Many Utahns were jumping on the McMullin bandwagon.  The only real question was where were they jumping from.

I examined all of the polls taken in Utah from the past three months and modeled McMullin's support as a function of support for Trump, Clinton, Johnson, "Other," and undecideds.  The result showed a pretty clear pattern and confirmed my suspicions: McMullin's 12th Amendment Strategy wasn't going to work. He might be able to prevent Trump from winning Utah's six Electoral Votes, but the chances that Trump was going to get to 270 were already pretty slim.  And the chances he'd block Clinton from getting to 270 were even slimmer.  

The figure below shows why.  It shows the estimates of where McMullin's support is coming from based on my analysis.  Simply put, he hurts Trump a lot more than he hurts Clinton.

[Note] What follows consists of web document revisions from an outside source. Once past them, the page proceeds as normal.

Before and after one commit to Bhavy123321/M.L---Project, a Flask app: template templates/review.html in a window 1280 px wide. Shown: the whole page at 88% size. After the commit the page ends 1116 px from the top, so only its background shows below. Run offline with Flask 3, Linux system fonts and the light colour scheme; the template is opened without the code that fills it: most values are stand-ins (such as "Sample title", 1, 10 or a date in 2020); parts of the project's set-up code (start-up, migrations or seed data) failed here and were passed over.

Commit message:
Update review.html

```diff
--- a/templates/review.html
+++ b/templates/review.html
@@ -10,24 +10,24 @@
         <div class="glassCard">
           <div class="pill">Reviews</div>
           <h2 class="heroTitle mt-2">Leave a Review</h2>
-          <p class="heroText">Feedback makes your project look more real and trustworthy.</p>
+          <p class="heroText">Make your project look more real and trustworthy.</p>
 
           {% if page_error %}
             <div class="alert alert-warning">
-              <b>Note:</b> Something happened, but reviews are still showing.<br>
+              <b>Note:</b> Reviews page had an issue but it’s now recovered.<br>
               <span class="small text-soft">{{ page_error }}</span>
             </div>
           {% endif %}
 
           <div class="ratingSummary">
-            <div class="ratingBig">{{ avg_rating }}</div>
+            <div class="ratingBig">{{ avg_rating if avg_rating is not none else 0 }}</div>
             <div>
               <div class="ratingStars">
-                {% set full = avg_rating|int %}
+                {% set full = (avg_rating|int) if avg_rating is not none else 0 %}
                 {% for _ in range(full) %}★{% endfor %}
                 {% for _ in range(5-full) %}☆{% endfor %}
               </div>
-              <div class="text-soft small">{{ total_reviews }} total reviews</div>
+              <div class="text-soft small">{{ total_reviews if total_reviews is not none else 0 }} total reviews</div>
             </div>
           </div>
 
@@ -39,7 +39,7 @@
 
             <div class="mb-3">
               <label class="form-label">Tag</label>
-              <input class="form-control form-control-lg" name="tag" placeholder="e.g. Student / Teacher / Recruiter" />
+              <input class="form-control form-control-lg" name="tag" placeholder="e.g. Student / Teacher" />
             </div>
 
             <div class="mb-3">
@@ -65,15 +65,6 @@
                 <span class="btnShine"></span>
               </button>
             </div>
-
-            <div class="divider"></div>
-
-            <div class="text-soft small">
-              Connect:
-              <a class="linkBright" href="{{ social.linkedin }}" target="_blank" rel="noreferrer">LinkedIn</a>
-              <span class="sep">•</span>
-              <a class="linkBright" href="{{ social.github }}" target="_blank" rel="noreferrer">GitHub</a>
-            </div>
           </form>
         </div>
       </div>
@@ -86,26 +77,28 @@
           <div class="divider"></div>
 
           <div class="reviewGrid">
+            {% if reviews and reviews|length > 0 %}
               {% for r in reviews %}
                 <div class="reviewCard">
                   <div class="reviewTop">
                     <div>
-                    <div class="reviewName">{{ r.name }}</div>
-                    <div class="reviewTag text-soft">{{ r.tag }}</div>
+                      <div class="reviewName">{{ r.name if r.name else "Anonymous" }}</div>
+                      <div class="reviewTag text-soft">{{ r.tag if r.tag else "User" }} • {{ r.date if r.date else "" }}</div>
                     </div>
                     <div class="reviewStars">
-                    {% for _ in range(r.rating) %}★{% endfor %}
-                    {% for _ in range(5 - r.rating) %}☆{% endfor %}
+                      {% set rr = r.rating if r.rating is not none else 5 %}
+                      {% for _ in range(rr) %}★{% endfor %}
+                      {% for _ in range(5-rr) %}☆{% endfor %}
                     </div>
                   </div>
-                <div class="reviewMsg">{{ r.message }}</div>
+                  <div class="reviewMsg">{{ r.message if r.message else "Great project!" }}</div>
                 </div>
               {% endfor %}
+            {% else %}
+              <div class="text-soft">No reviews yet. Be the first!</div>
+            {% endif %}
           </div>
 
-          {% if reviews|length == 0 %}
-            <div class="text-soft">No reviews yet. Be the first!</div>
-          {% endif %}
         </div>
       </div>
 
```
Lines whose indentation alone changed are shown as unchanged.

If anything, he's going to make it easier for Clinton to get to 270, not more difficult. 

Keeping with the dynamics of Duverger's Law, Clinton supporters have very little incentive to defect to McMullin. So the likelihood that he'll keep her from getting to 270 Electoral Votes is pretty low.  If he's pulling votes from her, he's pulling a lot more votes from Trump.  

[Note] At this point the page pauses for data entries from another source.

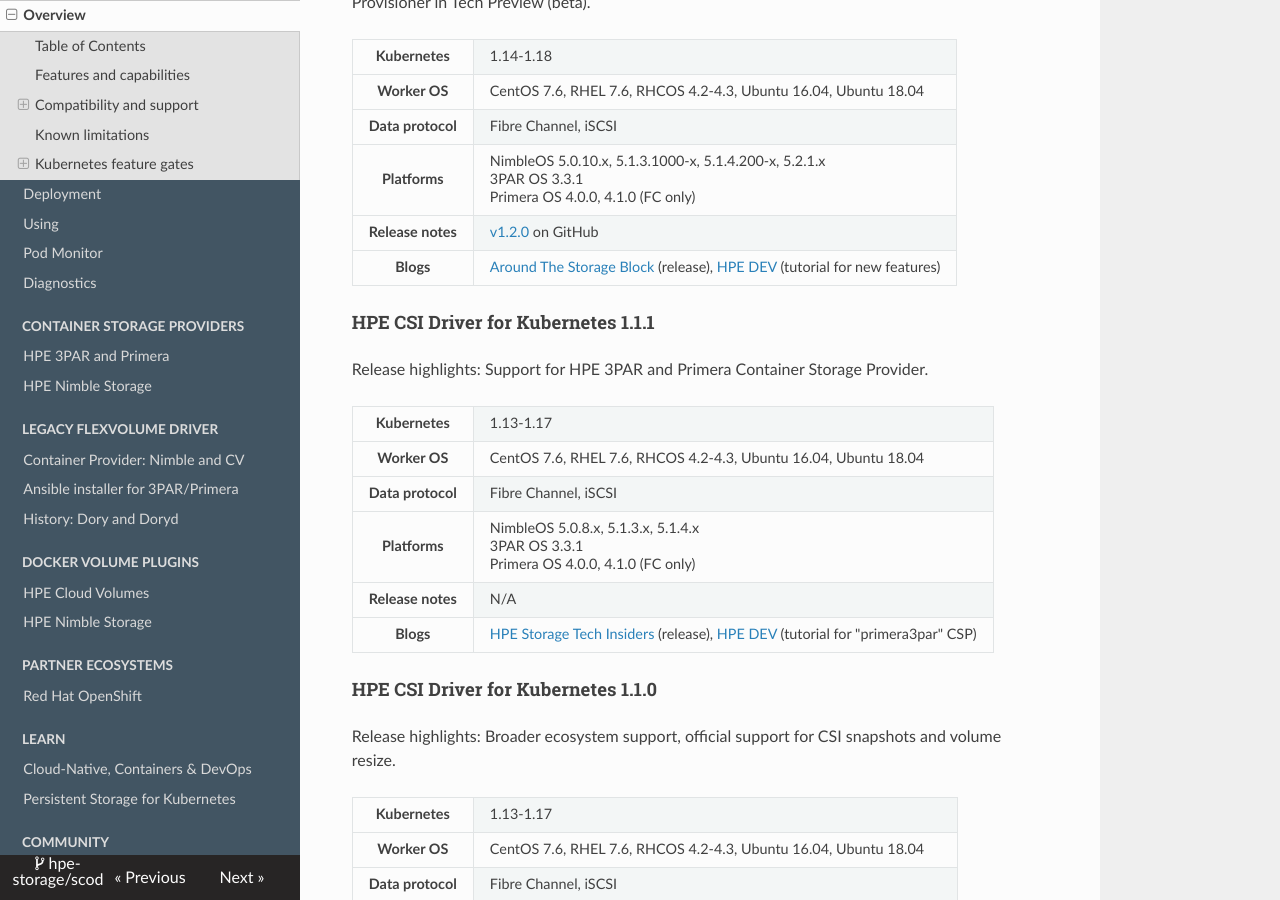
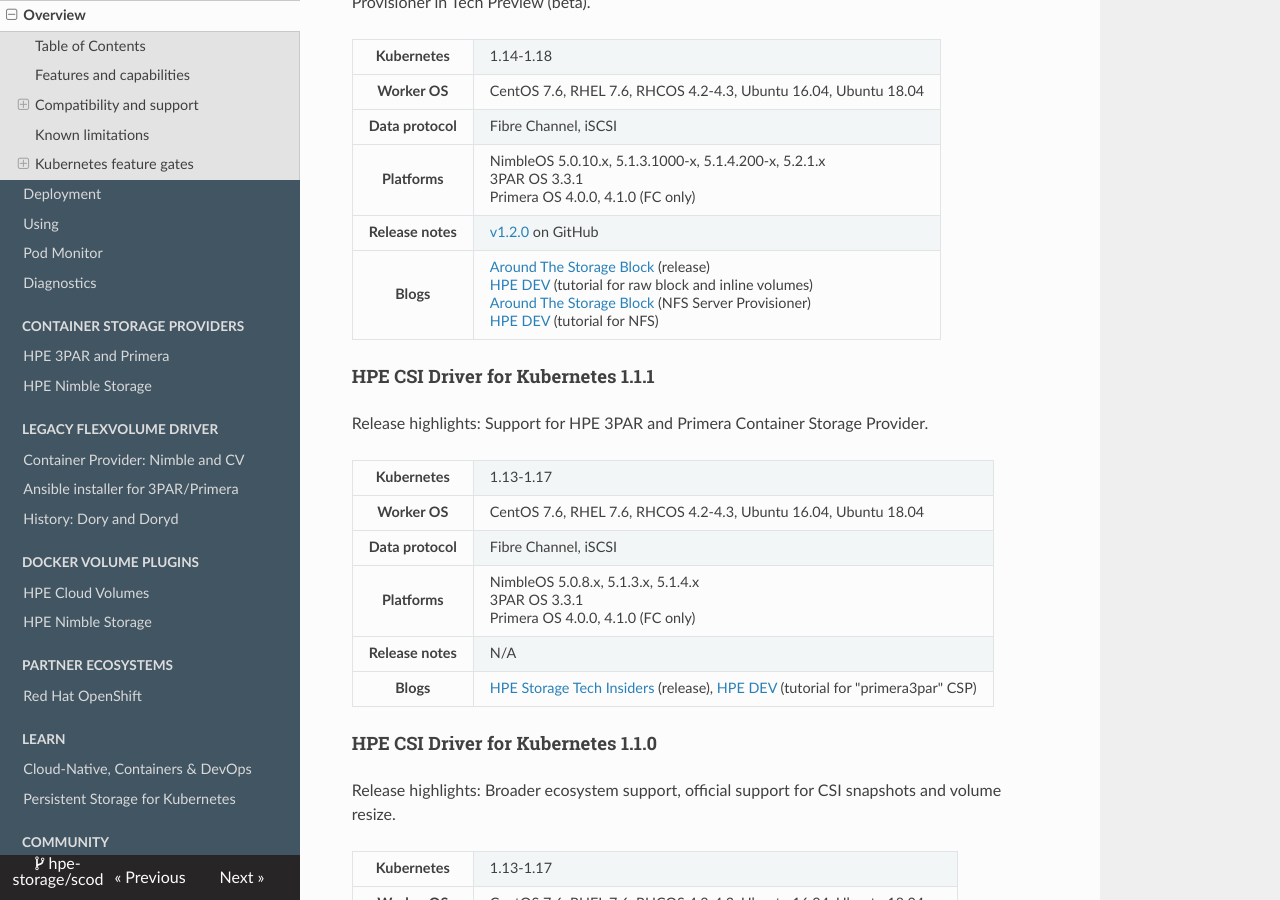
Before and after one commit to hpe-storage/scod, an MkDocs documentation site: the page built from docs/csi_driver/index.md, in a window 1280 px wide and 900 px high, scrolled down 2602 px. Built offline with MkDocs 1.6.1, drawn with Linux system fonts in a browser that asks for light colours; nearby versions of some CDN libraries.

Commit message:
NFS links (#25)
Signed-off-by: Michael Mattsson <michael.mattsson@nimblestorage.com>

Co-authored-by: Michael Mattsson <michael.mattsson@nimblestorage.com>

```diff
--- a/docs/csi_driver/index.md
+++ b/docs/csi_driver/index.md
@@ -74,7 +74,11 @@
   </tr>
   <tr>
    <th>Blogs</th>
-   <td><a href="https://community.hpe.com/t5/around-the-storage-block/hpe-csi-driver-for-kubernetes-1-2-0-available-now/ba-p/7091977">Around The Storage Block</a> (release), <a href="https://developer.hpe.com/blog/EE2QnZBXXwi4o7X0E4M0/using-raw-block-and-ephemeral-inline-volumes-on-kubernetes">HPE DEV</a> (tutorial for new features)</td>
+   <td><a href="https://community.hpe.com/t5/around-the-storage-block/hpe-csi-driver-for-kubernetes-1-2-0-available-now/ba-p/7091977">Around The Storage Block</a> (release)<br/>
+       <a href="https://developer.hpe.com/blog/EE2QnZBXXwi4o7X0E4M0/using-raw-block-and-ephemeral-inline-volumes-on-kubernetes">HPE DEV</a> (tutorial for raw block and inline volumes)<br/>
+       <a href="https://community.hpe.com/t5/around-the-storage-block/tech-preview-network-file-system-server-provisioner-for-hpe-csi/ba-p/7092948">Around The Storage Block</a> (NFS Server Provisioner)<br/>
+       <a href="https://developer.hpe.com/blog/xABwJY56qEfNGMEo1lDj/introducing-a-nfs-server-provisioner-and-pod-monitor-for-the-hpe-csi-dri">HPE DEV</a> (tutorial for NFS)
+   </td>
 </table>
 
 #### HPE CSI Driver for Kubernetes 1.1.1
```
Also changed, not shown: docs/csi_driver/using.md (+2 -1 lines).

McMullin’s rise in the polls has primarily come from three places: Those who had chosen the “Other” option in previous polls, but mostly and almost equally from both Johnson and Trump.  Both the Republican and Libertarian candidates have seen a substantial decline in support when McMullin was added to the survey. But most importantly, Hillary Clinton’s already low level of support in Utah barely moved. 

So things look pretty good for Evan McMullin in Utah, but there's very little reason to believe that his support will extend too far outside the state. It's an interesting phenomenon here in Utah, but it's not clear that he'll have much of an impact elsewhere In what limited polling that has been done in other states, McMullin is barely registering, failing to get above 1%. He's on the ballot in 11 states, six of them traditionally red: Arkansas, Idaho, Kentucky, Louisiana, South Carolina, and Utah. Of those states, South Carolina is the only one where Trump's average lead in the polls is less than 7%.

But South Carolina is a state that Trump won rather handily during the Republican primaries, so the dynamics there don't quite match those of Utah.  Of the remaining states where McMullin is on the ballot (Colorado, Iowa, Minnesota, New Mexico, and Virginia) Clinton is expected to win, with the possible exception of Iowa.  There, Trump holds a small lead in the polls, and it was a state that Trump lost narrowly to Ted Cruz.  Whether or not that will be enough to tilt the outcome there.

It still remains to be seen whether or not McMullin will win in Utah. Duverger would suggest that he won't and the forecast model that Tom Holbrook and I have developed still says it is highly likely that Trump will take Utah despite McMullin's rise. 

More than anything else, it seems pretty clear that McMullin won't be a spoiler. He's not going to deny Trump the Presidency. He's not the cause of the split in the Republican Party, he's a symptom of it, just as Trump's nomination itself is. So, in the end, as fascinating as this has been, McMullin's wild ride with Maurice Duverger may very well end up just being an interesting footnote after all.